The count of lines below that include the string "LinearLayout" is the whole answer; write it alone.

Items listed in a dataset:
◆ ◆ ◆ ◆ ◆
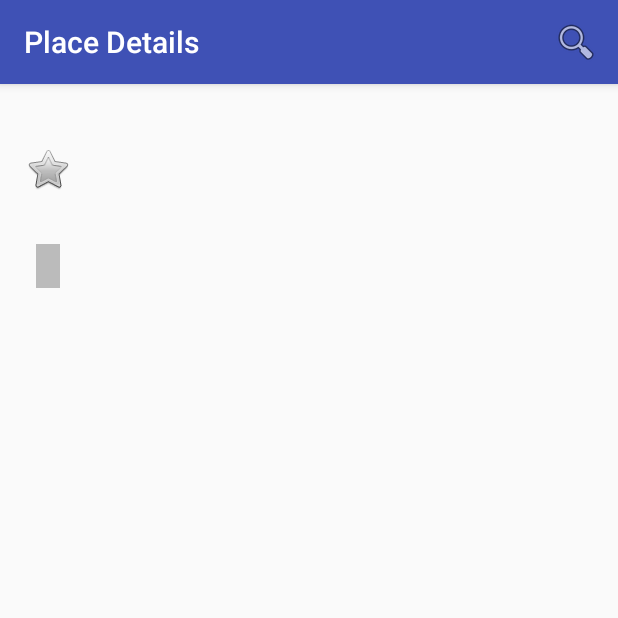
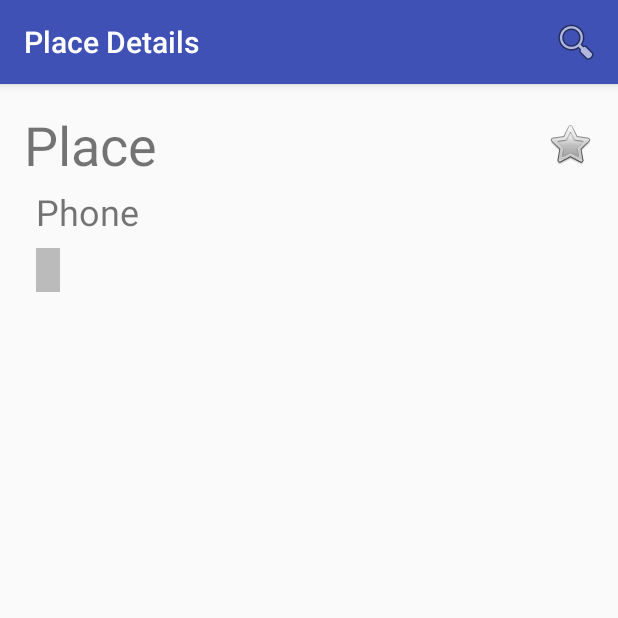
Before and after one commit to maezred/Places-Android, an Android app: the DetailActivity screen opened directly, with no data from a screen before it, on a phone screen of 412 x 824 dp, the top half of it. Run offline under Robolectric (Android 15) with nearby library versions, the phone set to English and light mode, and no system bars; libraries missing offline, so code that uses them is left out: com.readystatesoftware.sqliteasset; 13 statements that could not run were skipped.

Commit message:
Stylize details screen more.

```diff
--- a/app/src/main/res/layout/content_detail.xml
+++ b/app/src/main/res/layout/content_detail.xml
@@ -14,17 +14,26 @@
 	tools:context=".activity.DetailActivity"
 	tools:showIn="@layout/activity_detail">
 
+	<LinearLayout
+		android:layout_width="match_parent"
+		android:layout_height="wrap_content"
+		android:gravity="center"
+		android:orientation="horizontal">
+
 		<TextView
 			android:id="@+id/detail_place_name"
-		android:layout_width="match_parent"
+			android:layout_width="0dp"
 			android:layout_height="wrap_content"
-		android:textSize="18sp"/>
+			android:layout_weight="1"
+			android:text="@string/placeholder_place"
+			android:textSize="36sp"/>
 
 		<CheckBox
 			android:id="@+id/detail_place_favorite"
 			android:layout_width="wrap_content"
 			android:layout_height="wrap_content"
 			android:button="@android:drawable/btn_star"/>
+	</LinearLayout>
 
 	<TextView
 		android:id="@+id/detail_place_phone"
@@ -34,7 +43,8 @@
 		android:layout_marginLeft="4dp"
 		android:layout_marginStart="4dp"
 		android:padding="4dp"
-		android:textSize="16sp"/>
+		android:text="@string/placeholder_phone"
+		android:textSize="24sp"/>
 
 	<LinearLayout
 		android:id="@+id/detail_place_tags"
--- a/app/src/main/res/values/strings.xml
+++ b/app/src/main/res/values/strings.xml
@@ -4,4 +4,6 @@
 	<string name="action_search_hint">Search for a Place&#8230;</string>
 	<string name="title_activity_search">Search Results</string>
 	<string name="title_activity_detail">Place Details</string>
+	<string name="placeholder_place">Place</string>
+	<string name="placeholder_phone">Phone</string>
 </resources>
```
Lines whose indentation alone changed are shown as unchanged.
◆ ◆ ◆ ◆ ◆
### Final answer
3